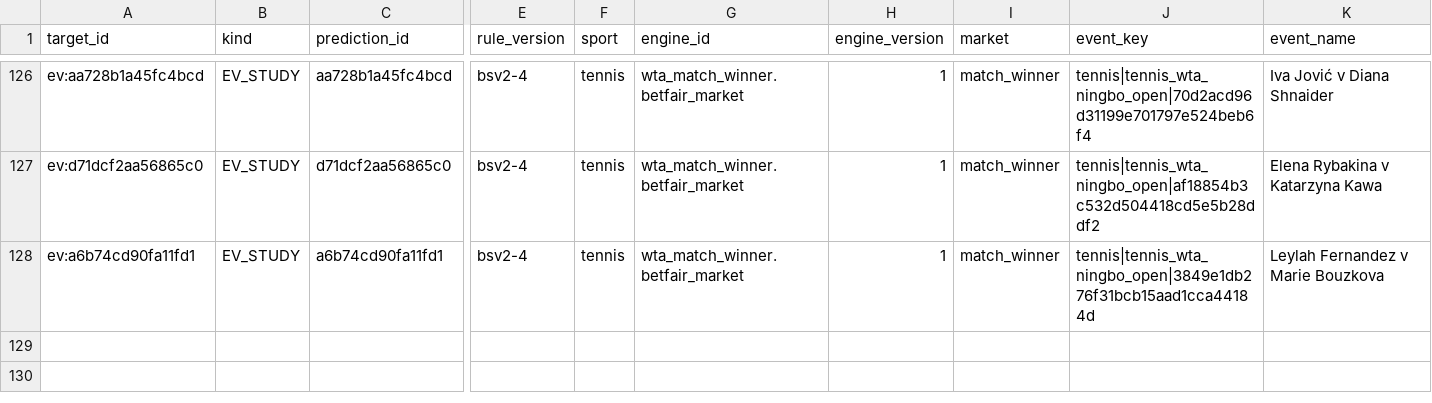
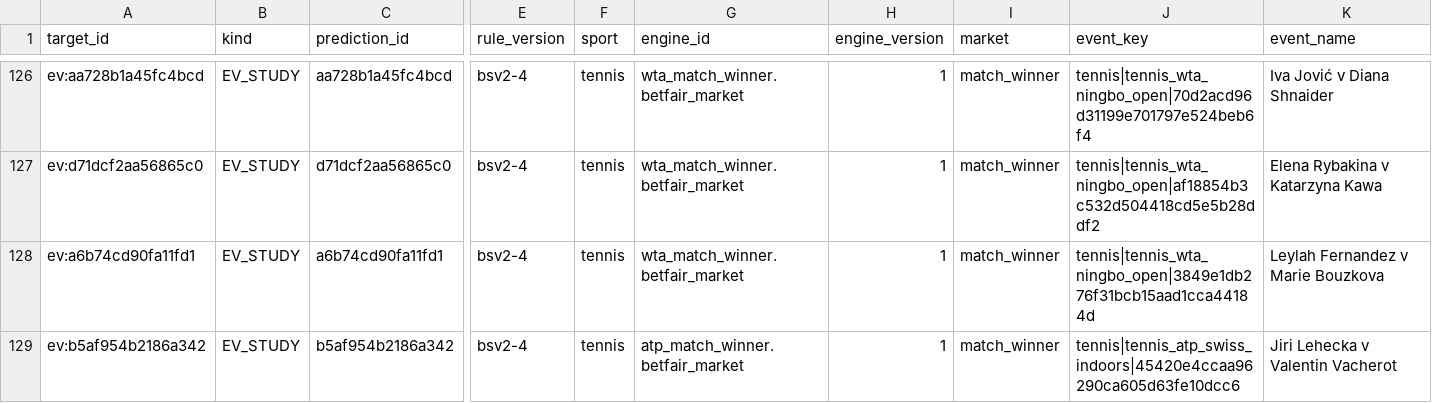
Before and after one commit to frazwil19-gif/prediction-markets-lab, a CSV file: research_shadow/clv/targets.csv, drawn as a sheet; only a part is shown, gaps mark what is left out; rows hold the shown columns only; the diff names each change by its address in the sheet, - before the commit and + after, or states it on an @@ line.

```diff
--- a/research_shadow/clv/targets.csv
+++ b/research_shadow/clv/targets.csv
+row 129: ev:b5af954b2186a342 | EV_STUDY | b5af954b2186a342 | bsv2-4 | tennis | atp_match_winner.betfair_market | 1 | match_winner | tennis|tennis_atp_swiss_indoors|45420e4ccaa96290ca605d63fe10dcc6 | Jiri Lehecka v Valentin Vacherot
```
Also changed, not shown: research_shadow/market_probe_c3/credit_ledger.csv, 2 other files.
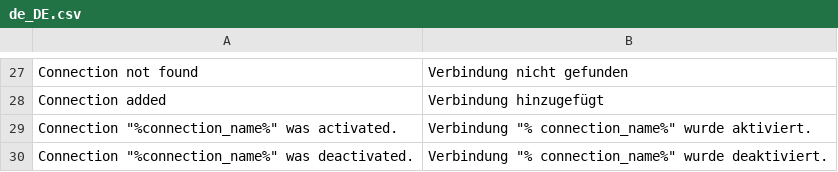
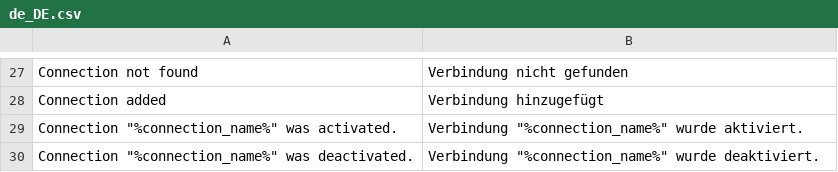
Before and after one commit to spryker-eco/punchout-catalogs, a CSV file: data/translation/Zed/de_DE.csv, drawn as a sheet; only a part is shown, gaps mark what is left out.

Commit message:
PS-9450: translation fixes

```diff
--- a/data/translation/Zed/de_DE.csv
+++ b/data/translation/Zed/de_DE.csv
@@ -28,3 +28,3 @@ Connection not found,Verbindung nicht gefunden
 Connection added,Verbindung hinzugefügt
-"Connection ""%connection_name%"" was activated.","Verbindung ""% connection_name%"" wurde aktiviert."
-"Connection ""%connection_name%"" was deactivated.","Verbindung ""% connection_name%"" wurde deaktiviert."
+"Connection ""%connection_name%"" was activated.","Verbindung ""%connection_name%"" wurde aktiviert."
+"Connection ""%connection_name%"" was deactivated.","Verbindung ""%connection_name%"" wurde deaktiviert."
```
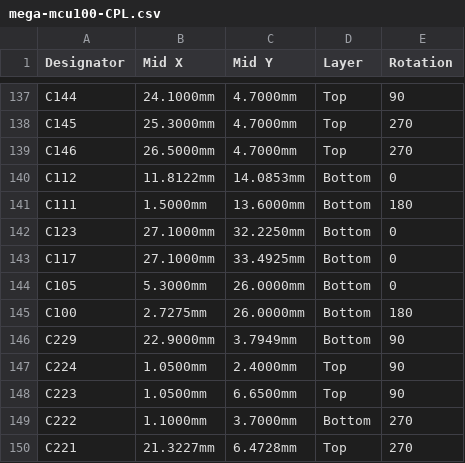
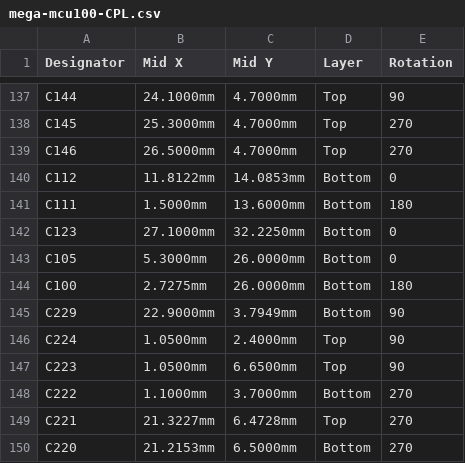
Before and after one commit to andreika-git/hellen-one, a CSV file: modules/mega-mcu100/0.3/mega-mcu100-CPL.csv, drawn as a sheet; only a part is shown, gaps mark what is left out; the shorter side is filled out with more unchanged rows; the diff names each change by its address in the sheet, - before the commit and + after, or states it on an @@ line.

```diff
--- a/modules/mega-mcu100/0.3/mega-mcu100-CPL.csv
+++ b/modules/mega-mcu100/0.3/mega-mcu100-CPL.csv
-row 143: C117 | 27.1000mm | 33.4925mm | Bottom | 0
```
Also changed, not shown: modules/mega-mcu100/0.3/mega-mcu100-BOM.csv, 46 other files.
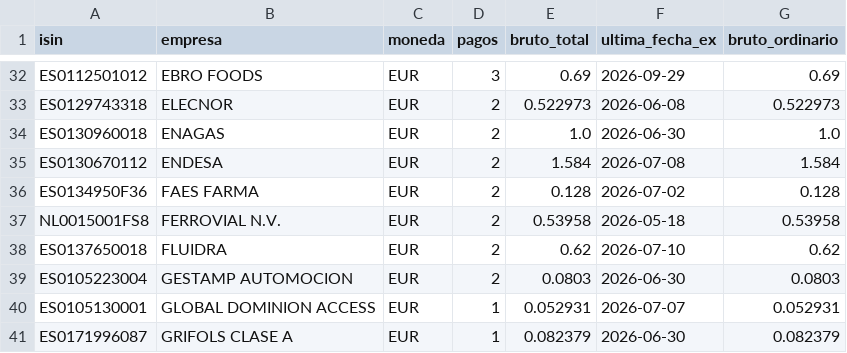
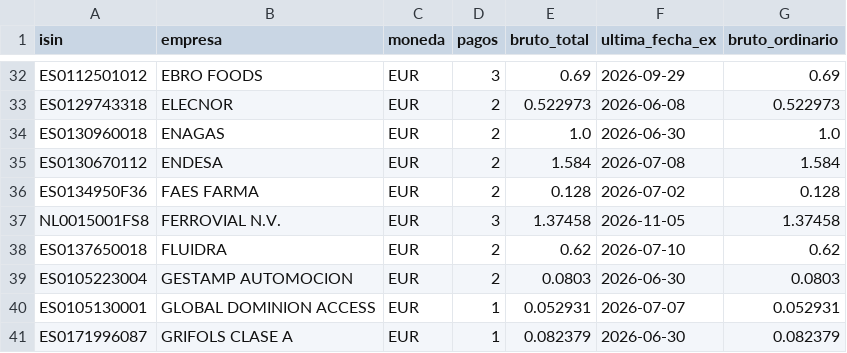
Before and after one commit to elespeculador-datos/ifg, a CSV file: docs/dividendos/datos/ultimos_12m.csv, drawn as a sheet; only a part is shown, gaps mark what is left out.

```diff
--- a/docs/dividendos/datos/ultimos_12m.csv
+++ b/docs/dividendos/datos/ultimos_12m.csv
@@ -36,3 +36,3 @@ ES0130670112,ENDESA,EUR,2,1.584,2026-07-08,1.584
 ES0134950F36,FAES FARMA,EUR,2,0.128,2026-07-02,0.128
-NL0015001FS8,FERROVIAL N.V.,EUR,2,0.53958,2026-05-18,0.53958
+NL0015001FS8,FERROVIAL N.V.,EUR,3,1.37458,2026-11-05,1.37458
 ES0137650018,FLUIDRA,EUR,2,0.62,2026-07-10,0.62
```
Also changed, not shown: docs/dividendos/datos/proximos.csv, docs/dividendos/datos/rentabilidad.csv, 3 other files.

......

Instructions for the task.
Although the records hold pictures, return only what remains, word for word.

Solution.
Before and after one commit to frazwil19-gif/prediction-markets-lab, a CSV file: research_shadow/clv/targets.csv, drawn as a sheet; only a part is shown, gaps mark what is left out; rows hold the shown columns only; the diff names each change by its address in the sheet, - before the commit and + after, or states it on an @@ line.

```diff
--- a/research_shadow/clv/targets.csv
+++ b/research_shadow/clv/targets.csv
+row 129: ev:b5af954b2186a342 | EV_STUDY | b5af954b2186a342 | bsv2-4 | tennis | atp_match_winner.betfair_market | 1 | match_winner | tennis|tennis_atp_swiss_indoors|45420e4ccaa96290ca605d63fe10dcc6 | Jiri Lehecka v Valentin Vacherot
```
Also changed, not shown: research_shadow/market_probe_c3/credit_ledger.csv, 2 other files.
Before and after one commit to spryker-eco/punchout-catalogs, a CSV file: data/translation/Zed/de_DE.csv, drawn as a sheet; only a part is shown, gaps mark what is left out.

Commit message:
PS-9450: translation fixes

```diff
--- a/data/translation/Zed/de_DE.csv
+++ b/data/translation/Zed/de_DE.csv
@@ -28,3 +28,3 @@ Connection not found,Verbindung nicht gefunden
 Connection added,Verbindung hinzugefügt
-"Connection ""%connection_name%"" was activated.","Verbindung ""% connection_name%"" wurde aktiviert."
-"Connection ""%connection_name%"" was deactivated.","Verbindung ""% connection_name%"" wurde deaktiviert."
+"Connection ""%connection_name%"" was activated.","Verbindung ""%connection_name%"" wurde aktiviert."
+"Connection ""%connection_name%"" was deactivated.","Verbindung ""%connection_name%"" wurde deaktiviert."
```
Before and after one commit to andreika-git/hellen-one, a CSV file: modules/mega-mcu100/0.3/mega-mcu100-CPL.csv, drawn as a sheet; only a part is shown, gaps mark what is left out; the shorter side is filled out with more unchanged rows; the diff names each change by its address in the sheet, - before the commit and + after, or states it on an @@ line.

```diff
--- a/modules/mega-mcu100/0.3/mega-mcu100-CPL.csv
+++ b/modules/mega-mcu100/0.3/mega-mcu100-CPL.csv
-row 143: C117 | 27.1000mm | 33.4925mm | Bottom | 0
```
Also changed, not shown: modules/mega-mcu100/0.3/mega-mcu100-BOM.csv, 46 other files.
Before and after one commit to elespeculador-datos/ifg, a CSV file: docs/dividendos/datos/ultimos_12m.csv, drawn as a sheet; only a part is shown, gaps mark what is left out.

```diff
--- a/docs/dividendos/datos/ultimos_12m.csv
+++ b/docs/dividendos/datos/ultimos_12m.csv
@@ -36,3 +36,3 @@ ES0130670112,ENDESA,EUR,2,1.584,2026-07-08,1.584
 ES0134950F36,FAES FARMA,EUR,2,0.128,2026-07-02,0.128
-NL0015001FS8,FERROVIAL N.V.,EUR,2,0.53958,2026-05-18,0.53958
+NL0015001FS8,FERROVIAL N.V.,EUR,3,1.37458,2026-11-05,1.37458
 ES0137650018,FLUIDRA,EUR,2,0.62,2026-07-10,0.62
```
Also changed, not shown: docs/dividendos/datos/proximos.csv, docs/dividendos/datos/rentabilidad.csv, 3 other files.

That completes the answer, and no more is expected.